Kyu C. Lee is a movie producer, entrepreneur and CEO. With 10 years experience at Sony Pictures Entertainment he’s overseen movies including Spider-Man, 007, and Hitch, to name a few. We caught up with the talented film producer to talk about his career, experiences, and the future of Korean film…

Kyu C. Lee interview by Jenny Medlicott

Hey Kyu, thank you so much for taking the time out (of what I’m sure is a very busy schedule) to chat with me today. To kick things off, how are you, what have you been up to lately?

I’ve just really been focusing on developing, maintaining momentum and managing our companies, Artist Company and Artist Studio, the past several months.  It’s definitely been a magic carpet ride with Squid Game, The Silent Sea and All of Us Are Dead – an absolute thrill to have our talent, Lee Jung-jae, Jung Woo-sung and Cho Yi-hyun receive their well deserved recognition!

So how did your career start in the film industry, what were the early days like?

I started as an assistant in the creative advertising department, specifically trailer editorial, supporting the VP of marketing services and our team of editors. It was the very beginning of my adulthood and professional career, so everything was exciting.  I was super naive and just really inspired, motivated and blessed to work for a legendary company – often running into personalities you could only see on TV!  It was surreal..

Obviously you spent a long time at Sony Pictures Entertainment, your IMDB profile describes you as a veteran – how did it feel to leave after so many years at Sony?

Yes, 10 years in fact.  Leaving Sony was like leaving home for the first time or graduating from college – bittersweet?  It was also quite scary because I was leaving such an awesome job. But I also wanted to challenge myself and test my limits.
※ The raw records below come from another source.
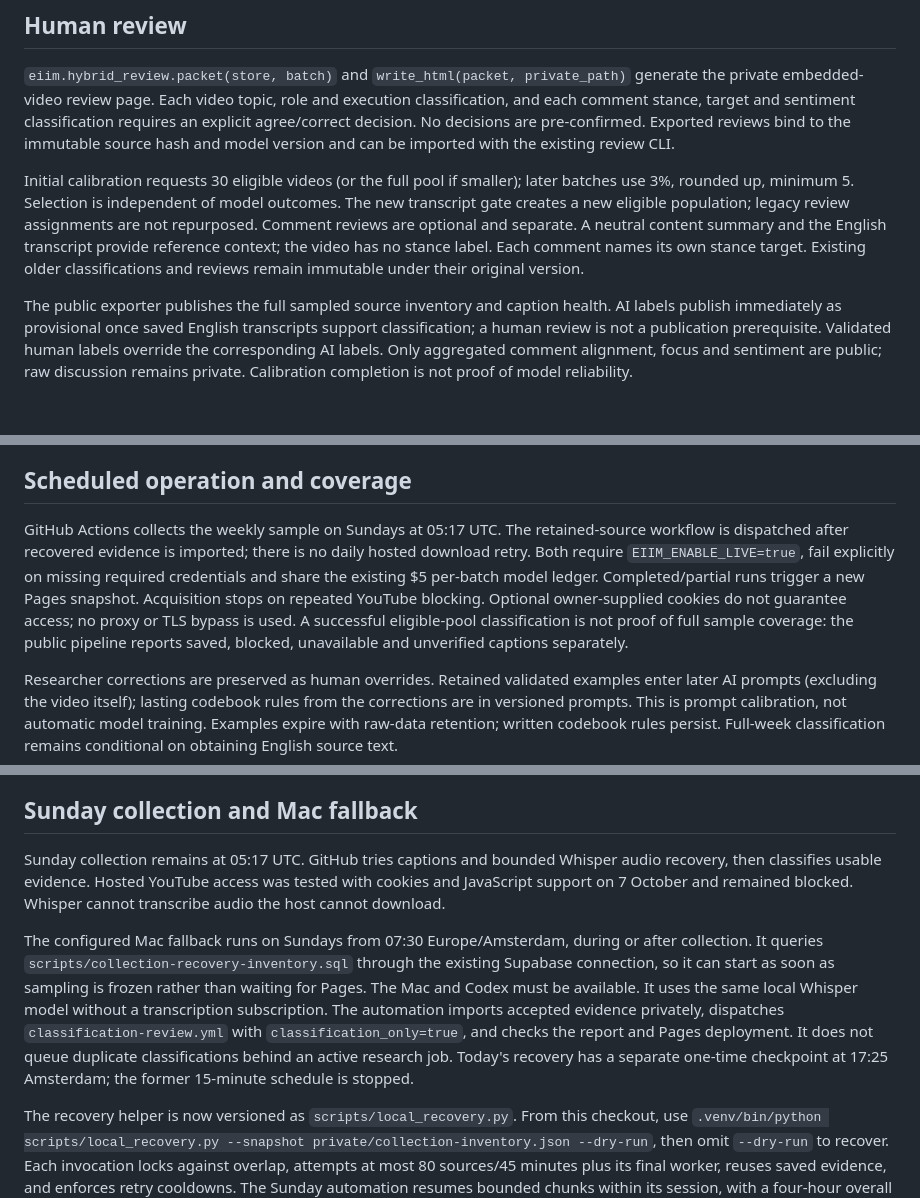
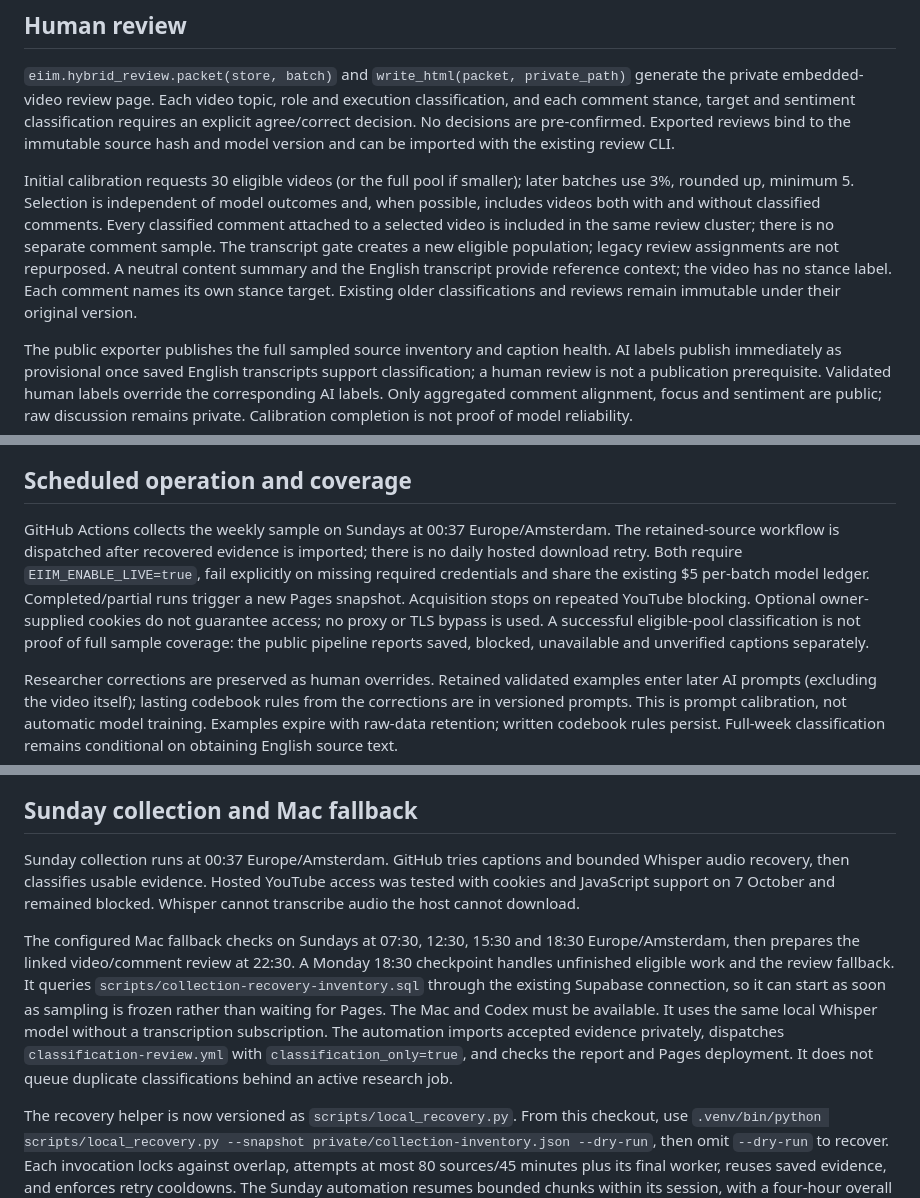
Before and after one commit to kedmahamelberg-ai/european-information-integrity-monitor, a Markdown page: README.md, 3 parts joined by grey strips. Rendered like a GitHub page; blank space fills up the shorter version.

```diff
--- a/README.md
+++ b/README.md
@@ -35,7 +35,7 @@ Production credentials stay in GitHub secrets and server-side service-role RPC c
 
 `eiim.hybrid_review.packet(store, batch)` and `write_html(packet, private_path)` generate the private embedded-video review page. Each video topic, role and execution classification, and each comment stance, target and sentiment classification requires an explicit agree/correct decision. No decisions are pre-confirmed. Exported reviews bind to the immutable source hash and model version and can be imported with the existing review CLI.
 
-Initial calibration requests 30 eligible videos (or the full pool if smaller); later batches use 3%, rounded up, minimum 5. Selection is independent of model outcomes. The new transcript gate creates a new eligible population; legacy review assignments are not repurposed. Comment reviews are optional and separate. A neutral content summary and the English transcript provide reference context; the video has no stance label. Each comment names its own stance target. Existing older classifications and reviews remain immutable under their original version.
+Initial calibration requests 30 eligible videos (or the full pool if smaller); later batches use 3%, rounded up, minimum 5. Selection is independent of model outcomes and, when possible, includes videos both with and without classified comments. Every classified comment attached to a selected video is included in the same review cluster; there is no separate comment sample. The transcript gate creates a new eligible population; legacy review assignments are not repurposed. A neutral content summary and the English transcript provide reference context; the video has no stance label. Each comment names its own stance target. Existing older classifications and reviews remain immutable under their original version.
 
 The public exporter publishes the full sampled source inventory and caption health. AI labels publish immediately as provisional once saved English transcripts support classification; a human review is not a publication prerequisite. Validated human labels override the corresponding AI labels. Only aggregated comment alignment, focus and sentiment are public; raw discussion remains private. Calibration completion is not proof of model reliability.
 
@@ -71,7 +71,7 @@ Future AI calls receive at most four retained video examples and six retained co
 
 ## Scheduled operation and coverage
 
-GitHub Actions collects the weekly sample on Sundays at 05:17 UTC. The retained-source workflow is dispatched after recovered evidence is imported; there is no daily hosted download retry. Both require `EIIM_ENABLE_LIVE=true`, fail explicitly on missing required credentials and share the existing $5 per-batch model ledger. Completed/partial runs trigger a new Pages snapshot. Acquisition stops on repeated YouTube blocking. Optional owner-supplied cookies do not guarantee access; no proxy or TLS bypass is used. A successful eligible-pool classification is not proof of full sample coverage: the public pipeline reports saved, blocked, unavailable and unverified captions separately.
+GitHub Actions collects the weekly sample on Sundays at 00:37 Europe/Amsterdam. The retained-source workflow is dispatched after recovered evidence is imported; there is no daily hosted download retry. Both require `EIIM_ENABLE_LIVE=true`, fail explicitly on missing required credentials and share the existing $5 per-batch model ledger. Completed/partial runs trigger a new Pages snapshot. Acquisition stops on repeated YouTube blocking. Optional owner-supplied cookies do not guarantee access; no proxy or TLS bypass is used. A successful eligible-pool classification is not proof of full sample coverage: the public pipeline reports saved, blocked, unavailable and unverified captions separately.
 
 Researcher corrections are preserved as human overrides. Retained validated examples enter later AI prompts (excluding the video itself); lasting codebook rules from the corrections are in versioned prompts. This is prompt calibration, not automatic model training. Examples expire with raw-data retention; written codebook rules persist. Full-week classification remains conditional on obtaining English source text.
 
@@ -119,9 +119,9 @@ The audio report includes `authenticated_download`; it never includes cookie con
 
 ## Sunday collection and Mac fallback
 
-Sunday collection remains at 05:17 UTC. GitHub tries captions and bounded Whisper audio recovery, then classifies usable evidence. Hosted YouTube access was tested with cookies and JavaScript support on 7 October and remained blocked. Whisper cannot transcribe audio the host cannot download.
+Sunday collection runs at 00:37 Europe/Amsterdam. GitHub tries captions and bounded Whisper audio recovery, then classifies usable evidence. Hosted YouTube access was tested with cookies and JavaScript support on 7 October and remained blocked. Whisper cannot transcribe audio the host cannot download.
 
-The configured Mac fallback runs on Sundays from 07:30 Europe/Amsterdam, during or after collection. It queries `scripts/collection-recovery-inventory.sql` through the existing Supabase connection, so it can start as soon as sampling is frozen rather than waiting for Pages. The Mac and Codex must be available. It uses the same local Whisper model without a transcription subscription. The automation imports accepted evidence privately, dispatches `classification-review.yml` with `classification_only=true`, and checks the report and Pages deployment. It does not queue duplicate classifications behind an active research job. Today's recovery has a separate one-time checkpoint at 17:25 Amsterdam; the former 15-minute schedule is stopped.
+The configured Mac fallback checks on Sundays at 07:30, 12:30, 15:30 and 18:30 Europe/Amsterdam, then prepares the linked video/comment review at 22:30. A Monday 18:30 checkpoint handles unfinished eligible work and the review fallback. It queries `scripts/collection-recovery-inventory.sql` through the existing Supabase connection, so it can start as soon as sampling is frozen rather than waiting for Pages. The Mac and Codex must be available. It uses the same local Whisper model without a transcription subscription. The automation imports accepted evidence privately, dispatches `classification-review.yml` with `classification_only=true`, and checks the report and Pages deployment. It does not queue duplicate classifications behind an active research job.
 
 The recovery helper is now versioned as `scripts/local_recovery.py`. From this checkout, use `.venv/bin/python scripts/local_recovery.py --snapshot private/collection-inventory.json --dry-run`, then omit `--dry-run` to recover. Each invocation locks against overlap, attempts at most 80 sources/45 minutes plus its final worker, reuses saved evidence, and enforces retry cooldowns. The Sunday automation resumes bounded chunks within its session, with a four-hour overall limit; remaining work is reported, never silently called complete. Evidence and model cache stay under ignored `private/`, raw records expire with the retained sample, and evidence must never be uploaded to GitHub. Cookie files stay private and must not be printed or exported again automatically.
 
```
Also changed, not shown: other parts of README.md (+1 -1 lines).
You’ve overseen some pretty huge titles throughout your career, what was it like to work on so many huge names? Any favourite moments?

I’ve definitely had the honor to participate in many titles Sony has produced, marketed and distributed over the years. We had an amazing run with the Spider-Man franchise, 007 and a handful of romantic comedies, which is my favorite genre of them all – The Holiday, Something’s Gotta Give, Hitch, 50 First Dates to name just a few. Attending filming locations, premieres and meeting so many incredible people from all around the world was an experience of a lifetime.

The highlight of my career at Sony would have to be having the opportunity to be the assistant to the Vice-Chairman for 5 years. I had the privilege of experiencing first-hand how a Hollywood studio is operated from top to bottom.  The information, strategies, network, politics and unbelievable opportunities and experiences were second to none.  I can’t reveal too much though…

Do you ever find this line of work overwhelming?

Absolutely.  There is always the pressure to create the best project possible, given the  expectations that need to be met to extend your lifetime in this business. You never want to let your investors, supporters, distributers and, most importantly, the fans down. We are also in the popularity contest, you know, it comes with the territory! So we’ve got to be on our game at all times. It’s a highly demanding business.

Korean filmography has begun to establish a pretty impressive global reputation for itself lately, what’s it been like to see it finally receive global recognition?

To receive recognition is always an honor, no matter how big or small the award. For me personally, it’s been a long time coming, having been in this business for the past 24 years.

Throughout the years and from my own experiences, I have seen and been apart of flashes of recognition and success. But to now see Asian content maintain momentum and appear on the regular – especially Korean dramas – I am ecstatic and extremely proud of all the hard work everyone has put in, refusing to give up and continuing to grind.

In this kind of industry, growing success usually comes with growing pressure to keep improving. Is this something you personally feel?

Of course. Uncle Ben once said, “with great power comes great responsibility.”  Thanks to the global streaming platforms – Netflix, Apple TV+, Disney+, HBO Max, Amazon etc. – our content is now available around the world from one click of your remote, whenever you please.

We’ve built a strong fanbase from all walks of life and now all eyes are on us.  It is our responsibility to continue to create more content. But now that there are expectations we need to maintain, it is imperative that we produce even higher quality content that our viewers are going to enjoy now and even 50 years in the future.

How do you want to see the Korean film and TV industry progress moving forward?

As I said earlier, I want Korean content to be continous and always sought after. I want it to be a constant craving that’s a routine and standard part of everyone’s lives, in the same way we grew up watching Hollywood films.

And what are some of your goals for the future, in your career or even your personal life?

My dreams and goals change constantly. At the beginning of my career, the dream was to build enough experience, influence and power to create opportunities for my friends and family that deserve the chance to succeed on the main stage. Promoting Asian talent (ie: directors, actors, producers, hair, makeup, stylists, etc) is a mission I have always been on and still am today. But as OTT has turned the tables of opportunity around the world, my present goals are to bring the world to us and show everyone how much excitement and value Korea has to offer. Join us!

Kyu C. Lee interview by Jenny Medlicott